and pasta. For example, instead of wheat flour, people can use
potato, rice, soy, or bean flour. Or, they can buy gluten-free
bread, pasta, and other products from special food companies.
Whether people with celiac disease should avoid oats is
controversial because some people have been able to eat oats
without having a reaction. Scientists are doing studies to find out
whether people with celiac disease can tolerate oats. Until the
studies are complete, people with celiac disease should follow
their physician or dietitian's advice about eating oats.
Plain meat, fish, rice, fruits, and vegetables do not contain
gluten, so people with celiac disease can eat as much of these
foods as they like.
The gluten-free diet is complicated. It requires a completely
new approach to eating that affects a person's entire life. People
with celiac disease have to be extremely careful about what they
buy for lunch at school or work, eat at cocktail parties, or grab
from the refrigerator for a midnight snack. Eating out can be a
challenge as the person with celiac disease learns to scrutinize
the menu for foods with gluten and question the waiter or chef
about possible hidden sources of gluten. Alcoholic drinks can be a special challenge. However, with practice,
dodging gluten becomes second nature and people learn to
recognize which foods are safe and which are off limits.
A dietitian can help people learn about their new diet.
Also, support groups are particularly helpful for newly diagnosed
people and their families as they learn to adjust to a new way of
What Are the Complications of Celiac Disease?
Damage to the small intestine and the resulting problems with
nutrient absorption put a person with celiac disease at risk for
several diseases and health problems.
are types of cancer
that can develop in the intestine, perhaps even when celiac disease is properly treated with a gluten free diet.
is a condition in which the bones become
weak, brittle, and prone to breaking. Poor calcium absorption is a
contributing factor to osteoporosis.
baby, such as neural tube defects, are risks for untreated pregnant
women with celiac disease because of malabsorption of

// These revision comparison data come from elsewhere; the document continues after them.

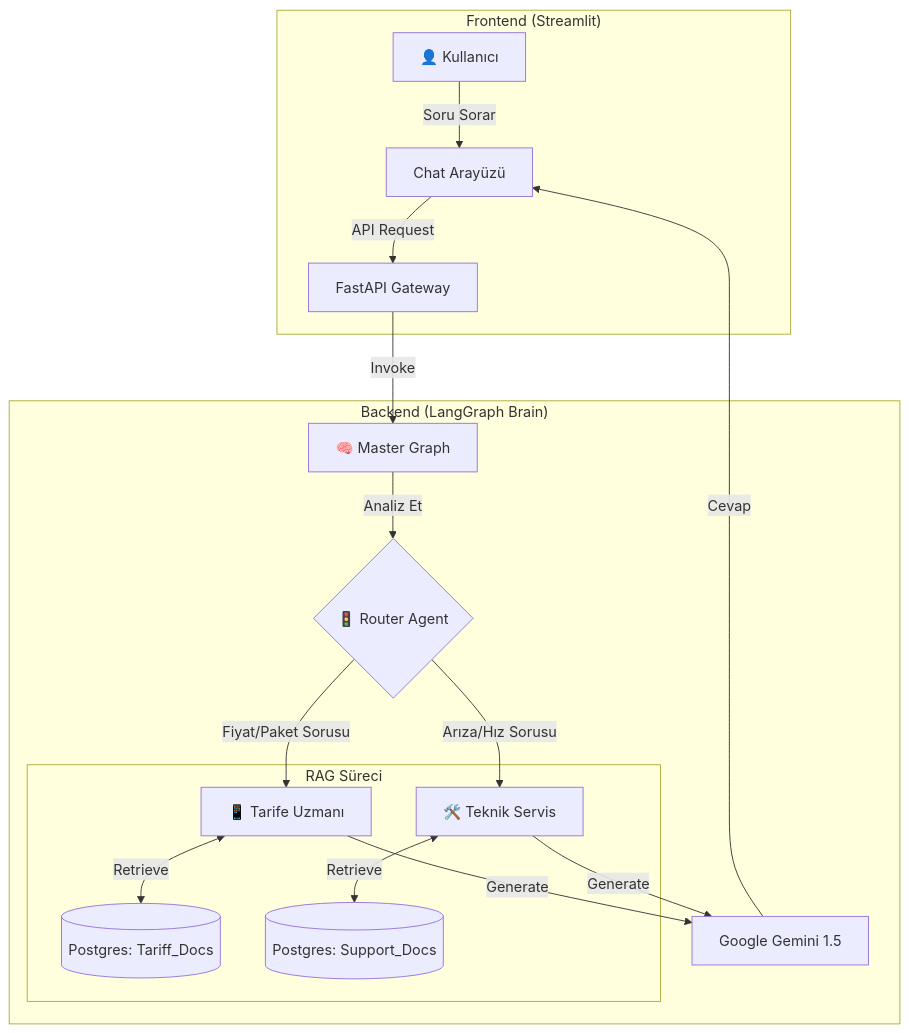
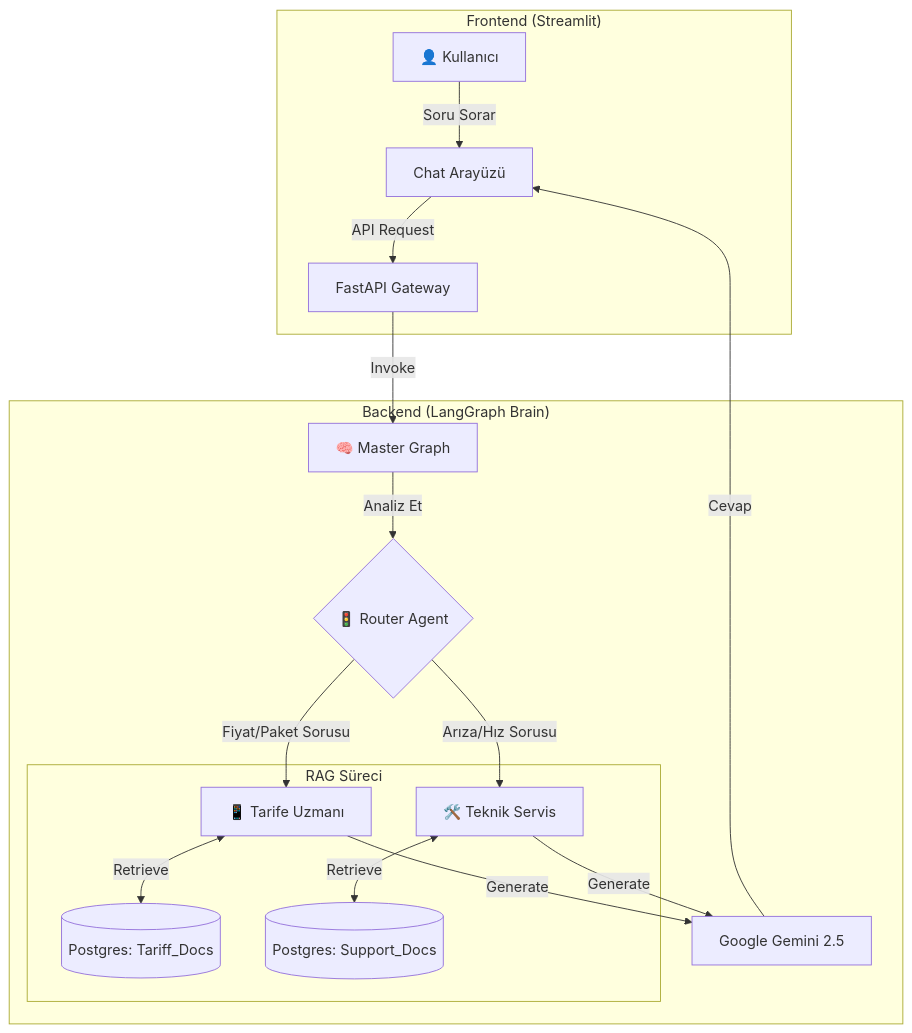
The diagram in README.md (chyp3r/TurkcellChat), drawn with Mermaid before and after one commit.

Commit message:
Update LLM version from 1.5 to 2.5 in README

````diff
--- a/README.md
+++ b/README.md
@@ -50,25 +50,25 @@
 ```mermaid
 graph TD
     subgraph "Frontend (Streamlit)"
         User[👤 Kullanıcı] -->|Soru Sorar| UI[Chat Arayüzü]
         UI -->|API Request| API[FastAPI Gateway]
     end
 
     subgraph "Backend (LangGraph Brain)"
         API -->|Invoke| Master[🧠 Master Graph]
         Master -->|Analiz Et| Router{🚦 Router Agent}
         
         Router -->|Fiyat/Paket Sorusu| Tariff[📱 Tarife Uzmanı]
         Router -->|Arıza/Hız Sorusu| Tech[🛠️ Teknik Servis]
         
         subgraph "RAG Süreci"
             Tariff <-->|Retrieve| DB1[(Postgres: Tariff_Docs)]
             Tech <-->|Retrieve| DB2[(Postgres: Support_Docs)]
         end
         
-        Tariff & Tech -->|Generate| LLM[Google Gemini 1.5]
+        Tariff & Tech -->|Generate| LLM[Google Gemini 2.5]
     end
     
     LLM -->|Cevap| UI
 
 ```
````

results when childhood celiac disease
prevents nutrient absorption during the years when nutrition is
critical to a child's normal growth and development. Children who

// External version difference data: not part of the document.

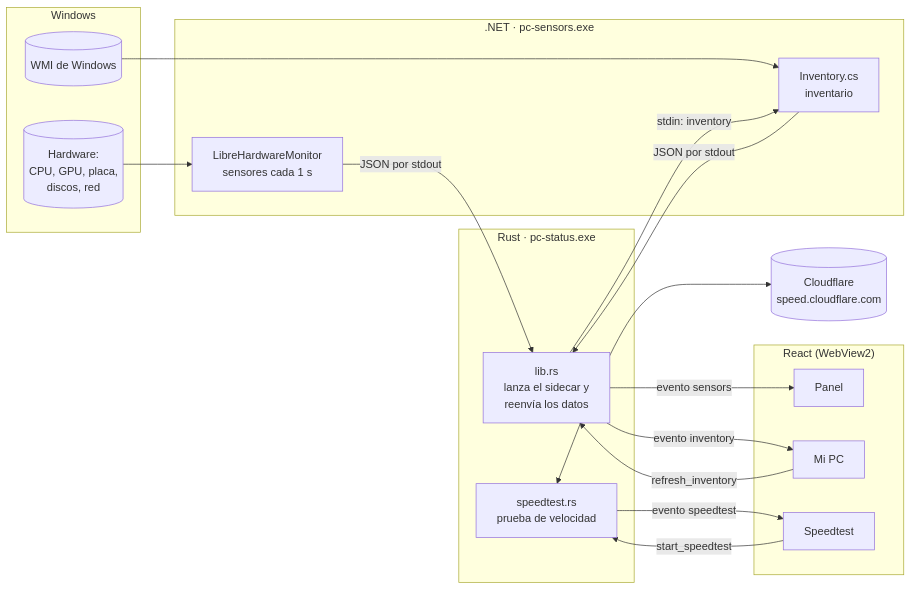
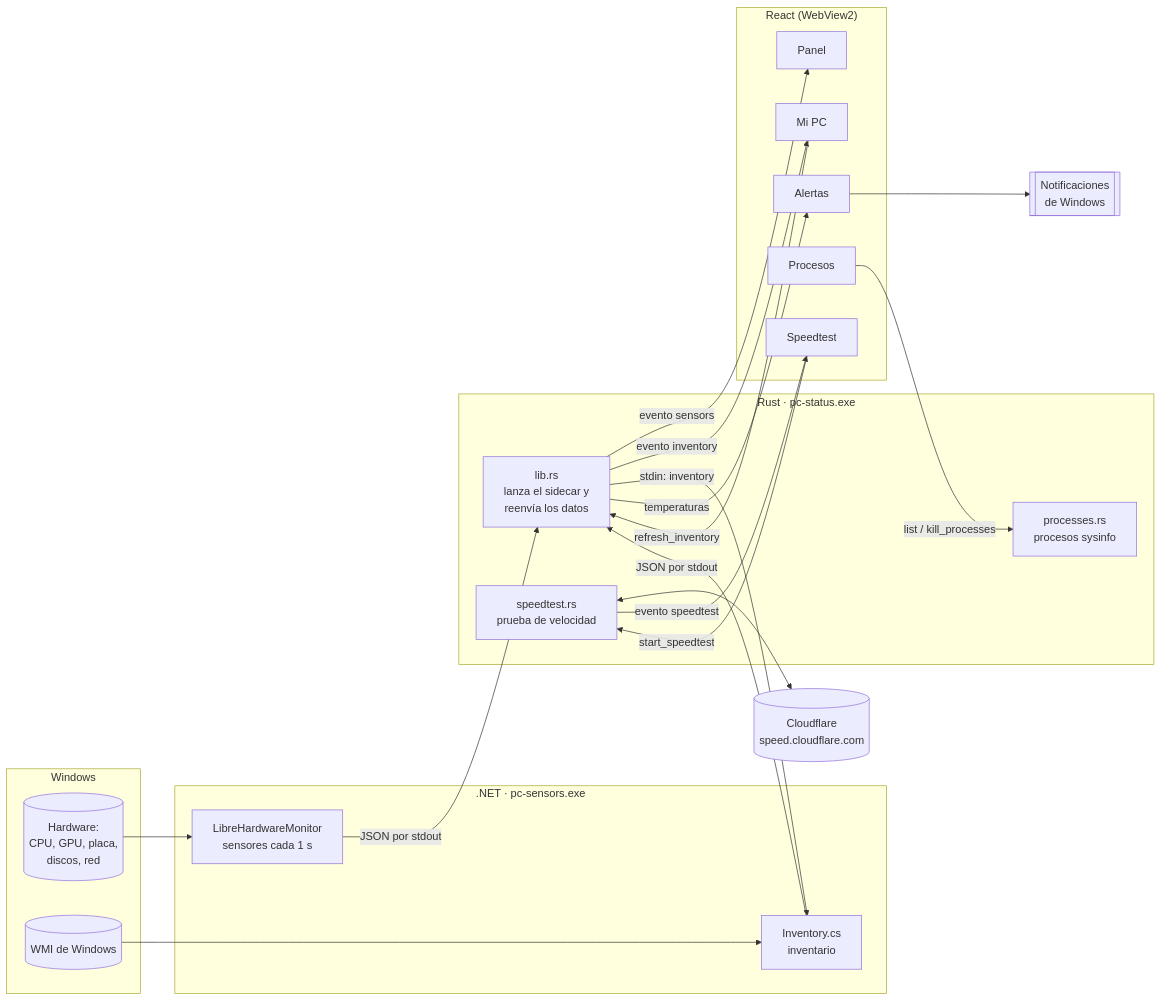
The diagram in README.md (Reingardo/Pc-Status), drawn with Mermaid before and after one commit. The commit also changed other lines of this file and 17 other files, not shown here.

Commit message:
Versión 0.2.0: README con Procesos, Alertas e idiomas y capturas nuevas

````diff
--- a/README.md
+++ b/README.md
@@ -146,37 +186,45 @@
 ```mermaid
 flowchart LR
     subgraph Windows
         HW[(Hardware:<br/>CPU, GPU, placa,<br/>discos, red)]
         WMI[(WMI de Windows)]
     end
 
     subgraph Sidecar [".NET · pc-sensors.exe"]
         LHM[LibreHardwareMonitor<br/>sensores cada 1 s]
         INV[Inventory.cs<br/>inventario]
     end
 
     subgraph Tauri ["Rust · pc-status.exe"]
         LIB[lib.rs<br/>lanza el sidecar y<br/>reenvía los datos]
         ST[speedtest.rs<br/>prueba de velocidad]
+        PR[processes.rs<br/>procesos sysinfo]
     end
 
     subgraph UI ["React (WebView2)"]
         P[Panel]
         M[Mi PC]
         S[Speedtest]
+        PS[Procesos]
+        AL[Alertas]
     end
+
+    WIN[[Notificaciones<br/>de Windows]]
 
     CF[(Cloudflare<br/>speed.cloudflare.com)]
 
     HW --> LHM
     WMI --> INV
     LHM -- "JSON por stdout" --> LIB
     INV -- "JSON por stdout" --> LIB
     LIB -- "evento sensors" --> P
     LIB -- "evento inventory" --> M
     M -- "refresh_inventory" --> LIB
     LIB -- "stdin: inventory" --> INV
     S -- "start_speedtest" --> ST
     ST <--> CF
     ST -- "evento speedtest" --> S
+    PS -- "list / kill_processes" --> PR
+    LIB -- "temperaturas" --> AL
+    AL --> WIN
 ```
````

are diagnosed and treated before their growth stops may have a
, or convulsions, result from inadequate
. Lack of folic acid causes calcium
deposits, called calcifications, to form in the brain, which in
turn cause seizures.
Diseases Linked to Celiac Disease
People with celiac disease tend to have other autoimmune
diseases as well, including
The connection between celiac and these diseases may be
genetic. Because the incidence of celiac disease is relatively high in children with type 1 diabetes, some have recommended that all such children be screened for the disease.
The National Institutes of
Health (NIH), July 1999
Please be aware that this information is provided to supplement the care
provided by your physician. It is neither intended nor implied to be a
substitute for professional medical advice. CALL YOUR HEALTHCARE PROVIDER
IMMEDIATELY IF YOU THINK YOU MAY HAVE A MEDICAL EMERGENCY. Always seek the
advice of your physician or other qualified health provider prior to
starting any new treatment or with any questions you may have regarding a